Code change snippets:

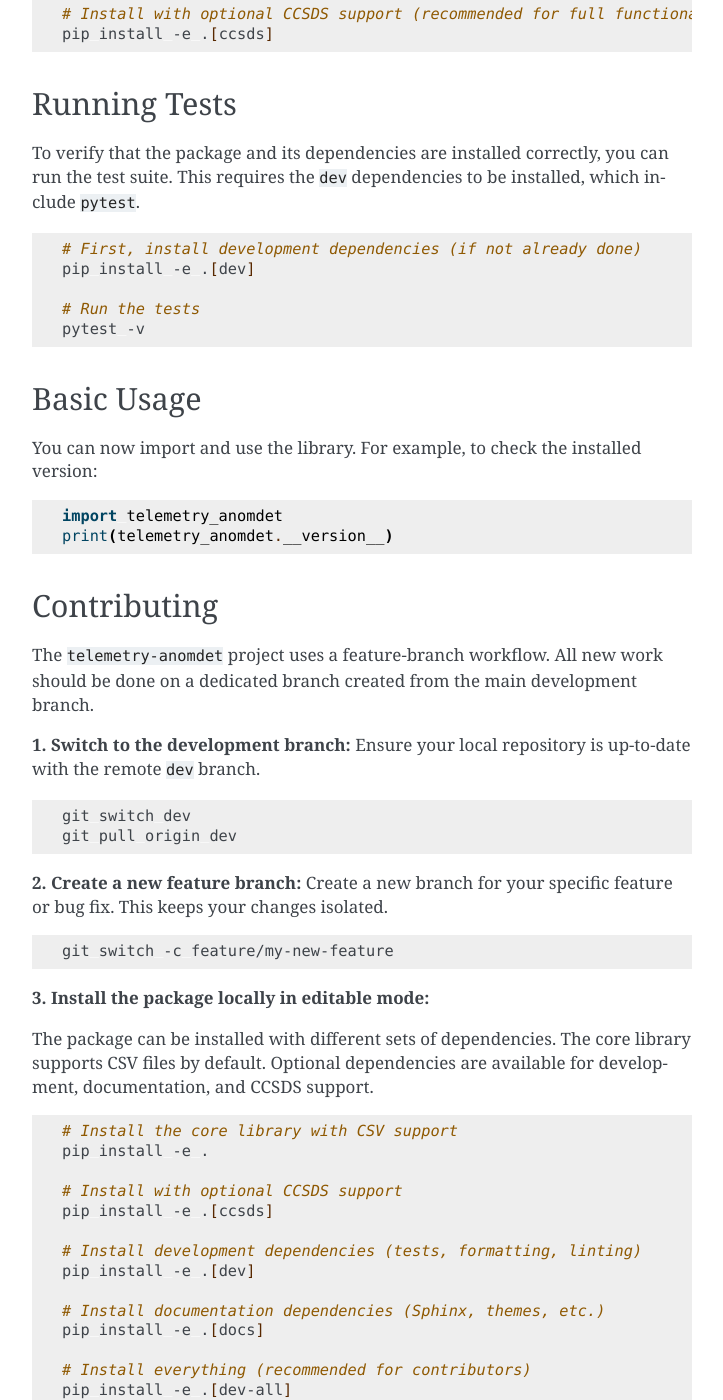
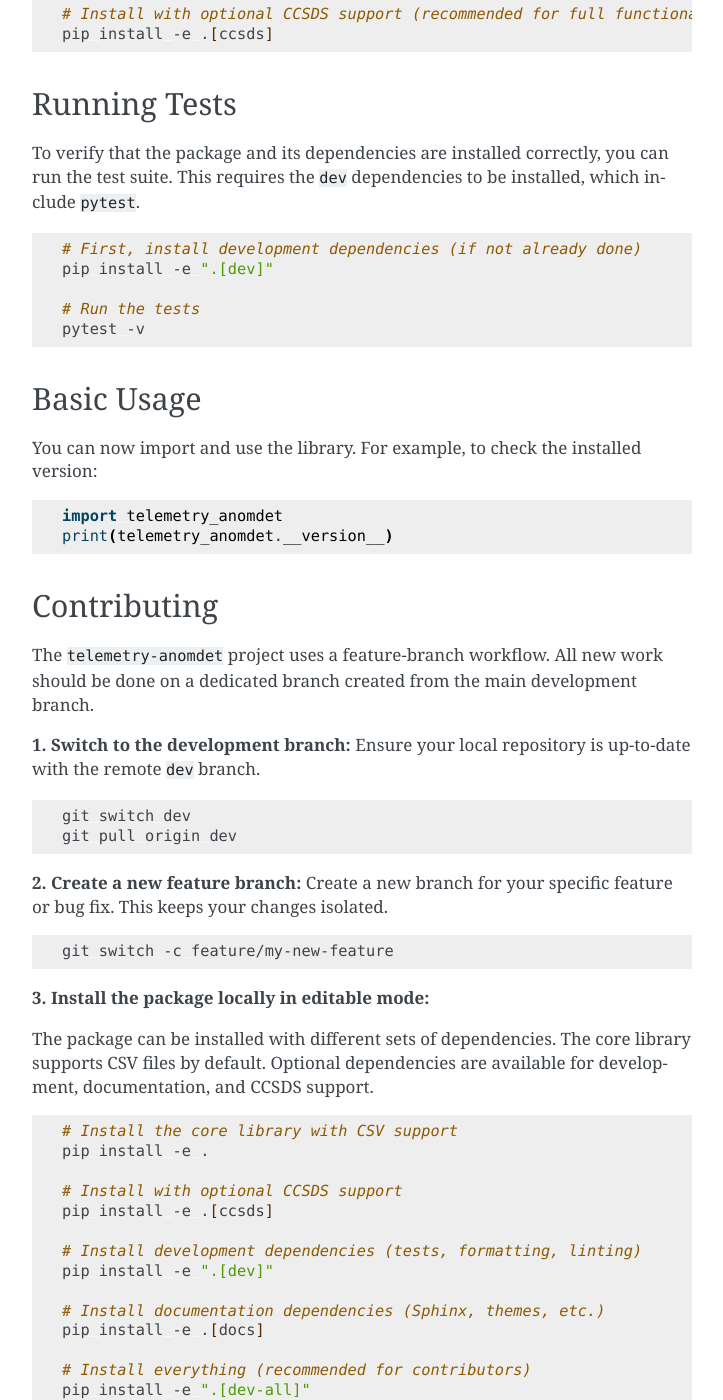
Before and after one commit to JulioAnzaldo/telemetry-anomdet, a Sphinx documentation site: the page built from docs/source/getting_started.rst, in a window 1280 px wide and 1400 px high, scrolled down 912 px. Shown: the whole window, without its empty margins (388-1111 px from the left). Built offline with Sphinx 7.4.7, drawn with Linux system fonts in a browser that asks for light colours.

```diff
--- a/docs/source/getting_started.rst
+++ b/docs/source/getting_started.rst
@@ -49,7 +49,7 @@ To verify that the package and its dependencies are installed correctly, you can
 .. code-block:: bash
 
     # First, install development dependencies (if not already done)
-    pip install -e .[dev]
+    pip install -e ".[dev]"
 
     # Run the tests
     pytest -v
@@ -97,13 +97,13 @@ The package can be installed with different sets of dependencies. The core libra
     pip install -e .[ccsds]
 
     # Install development dependencies (tests, formatting, linting)
-    pip install -e .[dev]
+    pip install -e ".[dev]"
 
     # Install documentation dependencies (Sphinx, themes, etc.)
     pip install -e .[docs]
 
     # Install everything (recommended for contributors)
-    pip install -e .[dev-all]
+    pip install -e ".[dev-all]"
 
 **4. Push your branch and open a pull request:**
 Push your branch to the remote repository and open a pull request against the ``dev`` branch.
```
Also changed, not shown: 1 other file.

# Exercise objective
Copy every record exactly, dropping the images.

# Solved problem
Before and after one commit to JulioAnzaldo/telemetry-anomdet, a Sphinx documentation site: the page built from docs/source/getting_started.rst, in a window 1280 px wide and 1400 px high, scrolled down 912 px. Shown: the whole window, without its empty margins (388-1111 px from the left). Built offline with Sphinx 7.4.7, drawn with Linux system fonts in a browser that asks for light colours.

```diff
--- a/docs/source/getting_started.rst
+++ b/docs/source/getting_started.rst
@@ -49,7 +49,7 @@ To verify that the package and its dependencies are installed correctly, you can
 .. code-block:: bash
 
     # First, install development dependencies (if not already done)
-    pip install -e .[dev]
+    pip install -e ".[dev]"
 
     # Run the tests
     pytest -v
@@ -97,13 +97,13 @@ The package can be installed with different sets of dependencies. The core libra
     pip install -e .[ccsds]
 
     # Install development dependencies (tests, formatting, linting)
-    pip install -e .[dev]
+    pip install -e ".[dev]"
 
     # Install documentation dependencies (Sphinx, themes, etc.)
     pip install -e .[docs]
 
     # Install everything (recommended for contributors)
-    pip install -e .[dev-all]
+    pip install -e ".[dev-all]"
 
 **4. Push your branch and open a pull request:**
 Push your branch to the remote repository and open a pull request against the ``dev`` branch.
```
Also changed, not shown: 1 other file.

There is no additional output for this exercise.